Monday, 12 January 2009
Great Lakes wintertime mesovortices and the example of February 20, 2008
Hall 5 (Phoenix Convention Center)
The mesoscale vortices that occasionally form over the Great Lakes during winter are interesting local features that may develop during a northerly flow of cold, dry Arctic air over the relatively warm and ice-free lake surfaces.
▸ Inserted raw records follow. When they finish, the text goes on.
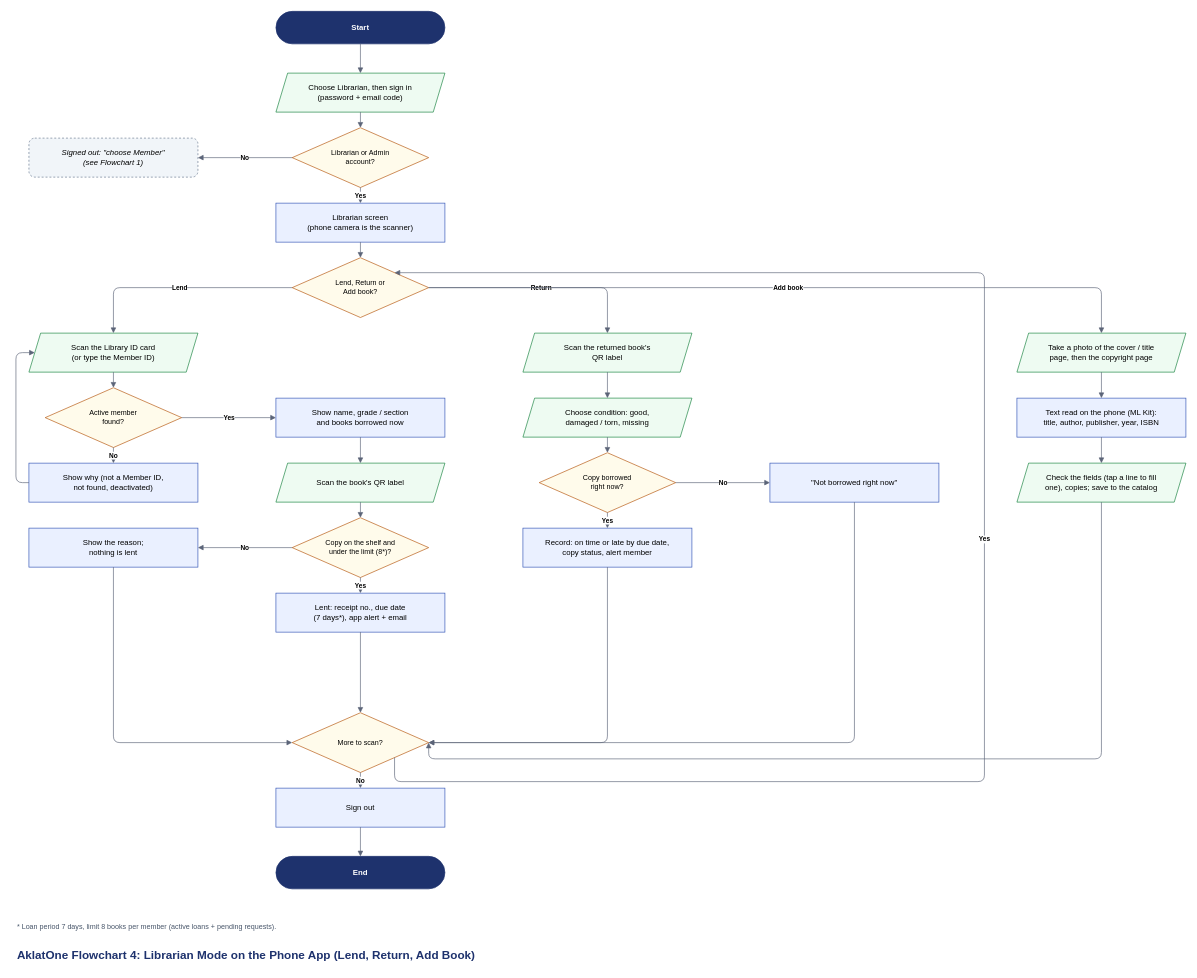
The draw.io diagram page "Flowchart 4 - Librarian on the Phone" (4 of 5) of docs/diagrams/AklatOne-Flowchart.drawio in Flynchmore/TNHS-AklatOne, before the edit. Source tidied: cells renumbered, new cells numbered last; positions are measured from the earlier drawing's top-left corner, leaving out a move shared by most shapes. Both pictures are drawn from the tidied source at 65%, with x=0, y=0 at pixel (16, 11).
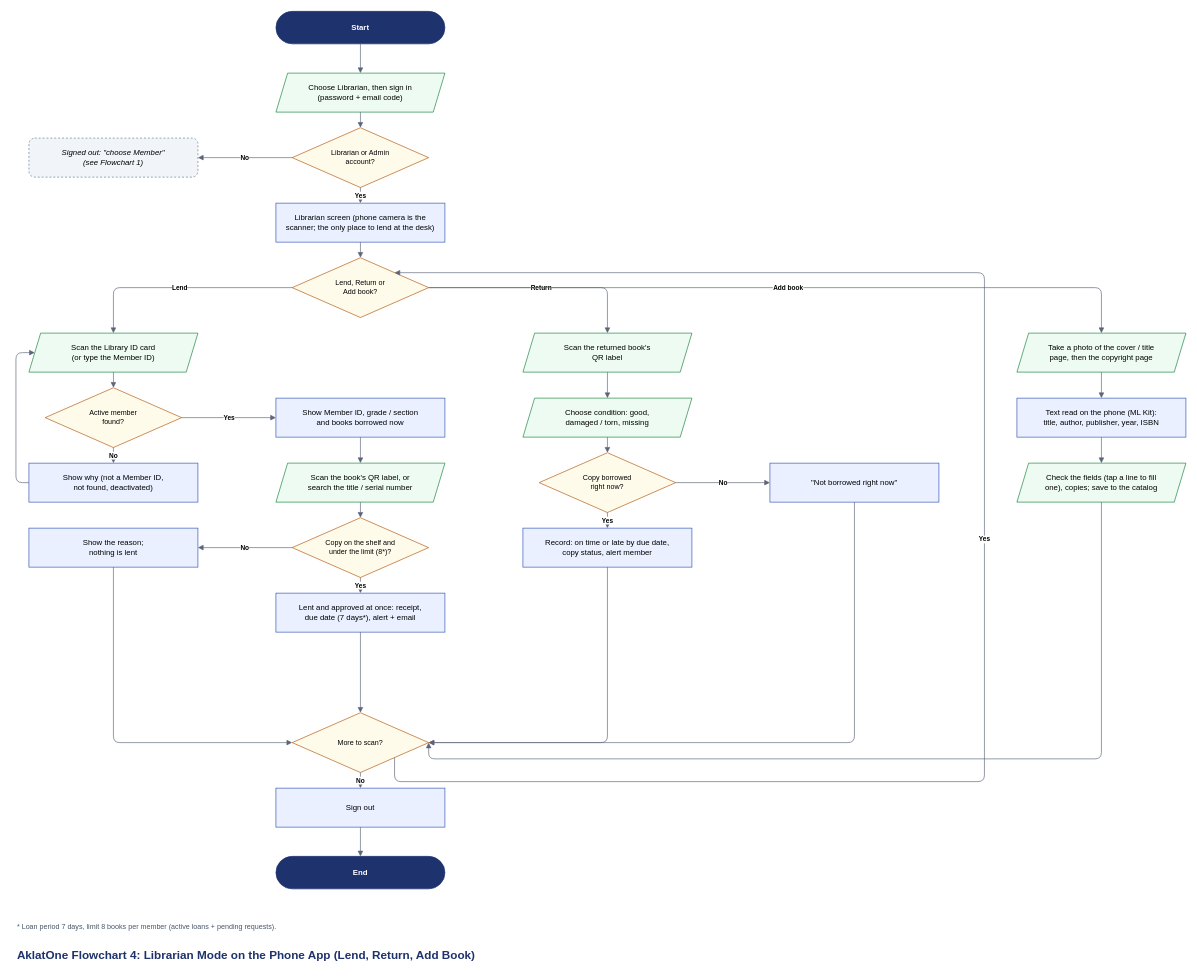
Above is the later version.

Diff of the diagram source:
```diff
@@
-    <mxCell id="6" value="Librarian screen&lt;br&gt;(phone camera is the scanner)" style="rounded=0;whiteSpace=wrap;html=1;fillColor=#EAF0FF;strokeColor=#3354B5;fontSize=12;" parent="1" vertex="1">
+    <mxCell id="6" value="Librarian screen (phone camera is the&lt;br&gt;scanner; the only place to lend at the desk)" style="rounded=0;whiteSpace=wrap;html=1;fillColor=#EAF0FF;strokeColor=#3354B5;fontSize=12;" parent="1" vertex="1">
       <mxGeometry x="400" y="295" width="260" height="60" as="geometry" />
     </mxCell>
@@
-    <mxCell id="14" value="Show name, grade / section&lt;br&gt;and books borrowed now" style="rounded=0;whiteSpace=wrap;html=1;fillColor=#EAF0FF;strokeColor=#3354B5;fontSize=12;" parent="1" vertex="1">
+    <mxCell id="14" value="Show Member ID, grade / section&lt;br&gt;and books borrowed now" style="rounded=0;whiteSpace=wrap;html=1;fillColor=#EAF0FF;strokeColor=#3354B5;fontSize=12;" parent="1" vertex="1">
       <mxGeometry x="400" y="595" width="260" height="60" as="geometry" />
     </mxCell>
-    <mxCell id="15" value="Scan the book&amp;#x27;s QR label" style="shape=parallelogram;perimeter=parallelogramPerimeter;fixedSize=1;size=18;whiteSpace=wrap;html=1;fillColor=#EEFBF2;strokeColor=#15803D;fontSize=12;" parent="1" vertex="1">
+    <mxCell id="15" value="Scan the book&amp;#x27;s QR label, or&lt;br&gt;search the title / serial number" style="shape=parallelogram;perimeter=parallelogramPerimeter;fixedSize=1;size=18;whiteSpace=wrap;html=1;fillColor=#EEFBF2;strokeColor=#15803D;fontSize=12;" parent="1" vertex="1">
       <mxGeometry x="400" y="695" width="260" height="60" as="geometry" />
     </mxCell>
@@
-    <mxCell id="18" value="Lent: receipt no., due date&lt;br&gt;(7 days*), app alert + email" style="rounded=0;whiteSpace=wrap;html=1;fillColor=#EAF0FF;strokeColor=#3354B5;fontSize=12;" parent="1" vertex="1">
+    <mxCell id="18" value="Lent and approved at once: receipt,&lt;br&gt;due date (7 days*), alert + email" style="rounded=0;whiteSpace=wrap;html=1;fillColor=#EAF0FF;strokeColor=#3354B5;fontSize=12;" parent="1" vertex="1">
       <mxGeometry x="400" y="895" width="260" height="60" as="geometry" />
     </mxCell>
```
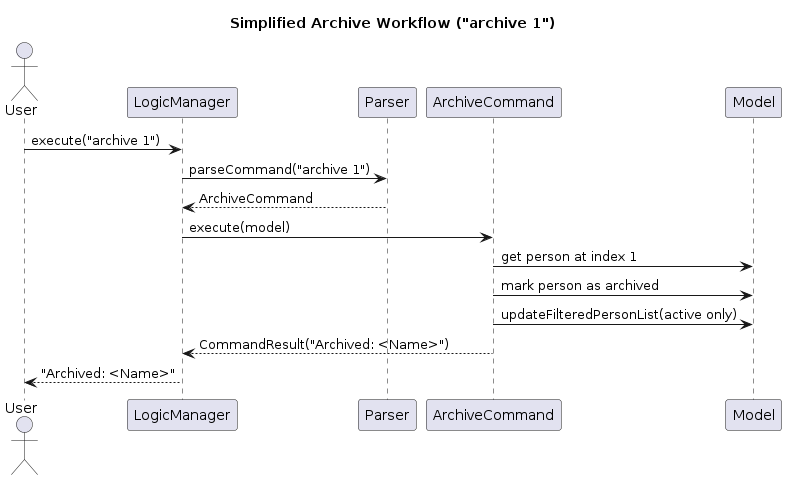
AY2526S1-CS2103T-W11-2/tp keeps this PlantUML diagram as diagrams/ArchiveCommandSequenceDiagram.png. Above is the earlier version. Its source is kept beside it as diagrams/ArchiveCommandSequenceDiagram.puml.
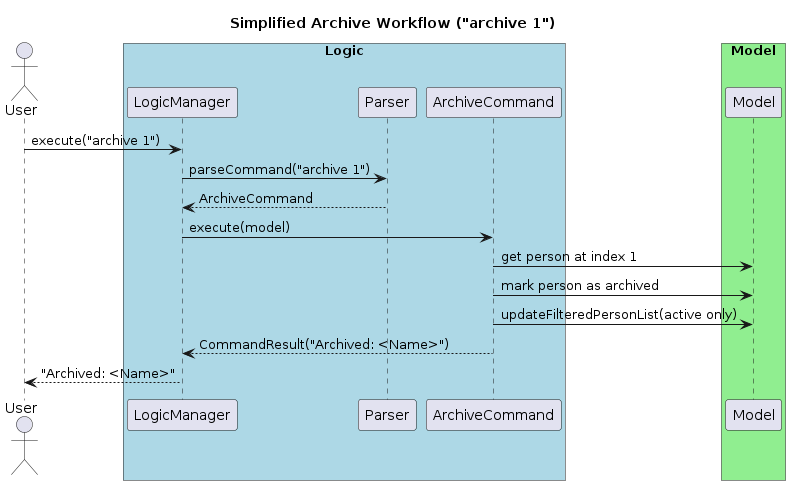
Later version of the same file.

Diff of the diagram source:
```diff
@@ -2,10 +2,16 @@
 title Simplified Archive Workflow ("archive 1")
 
 actor User
+
+box "Logic" #LightBlue
 participant LogicManager
 participant Parser
 participant ArchiveCommand
+end box
+
+box "Model" #LightGreen
 participant Model
+end box
 
 User -> LogicManager : execute("archive 1")
 LogicManager -> Parser : parseCommand("archive 1")
```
These phenomena result from the unique combinations of local mesoscale meteorological processes including diabatic heating from the lake surfaces causing the formation of low-level clouds; organized convergence over the lakes of thermally driven land breezes created by the strong temperature contrast between the cold, snow covered land surfaces and the warm, ice free lake surfaces; low-level cyclonic rotation imparted to the clouds by the concave shape of the lakeshore; mid-level subsidence with a low-level subsidence inversion high enough to allow a sufficient depth for the unstable mixing layer above the lake surface; and synoptic-scale winds light enough to avoid disrupting formation of the developing circulation above the lake surface.
This case study examines the features that contributed to the striking image on visible satellite imagery of the rare appearance of two mesocyclones simultaneously on Lakes Huron and Michigan during February 20, 2008.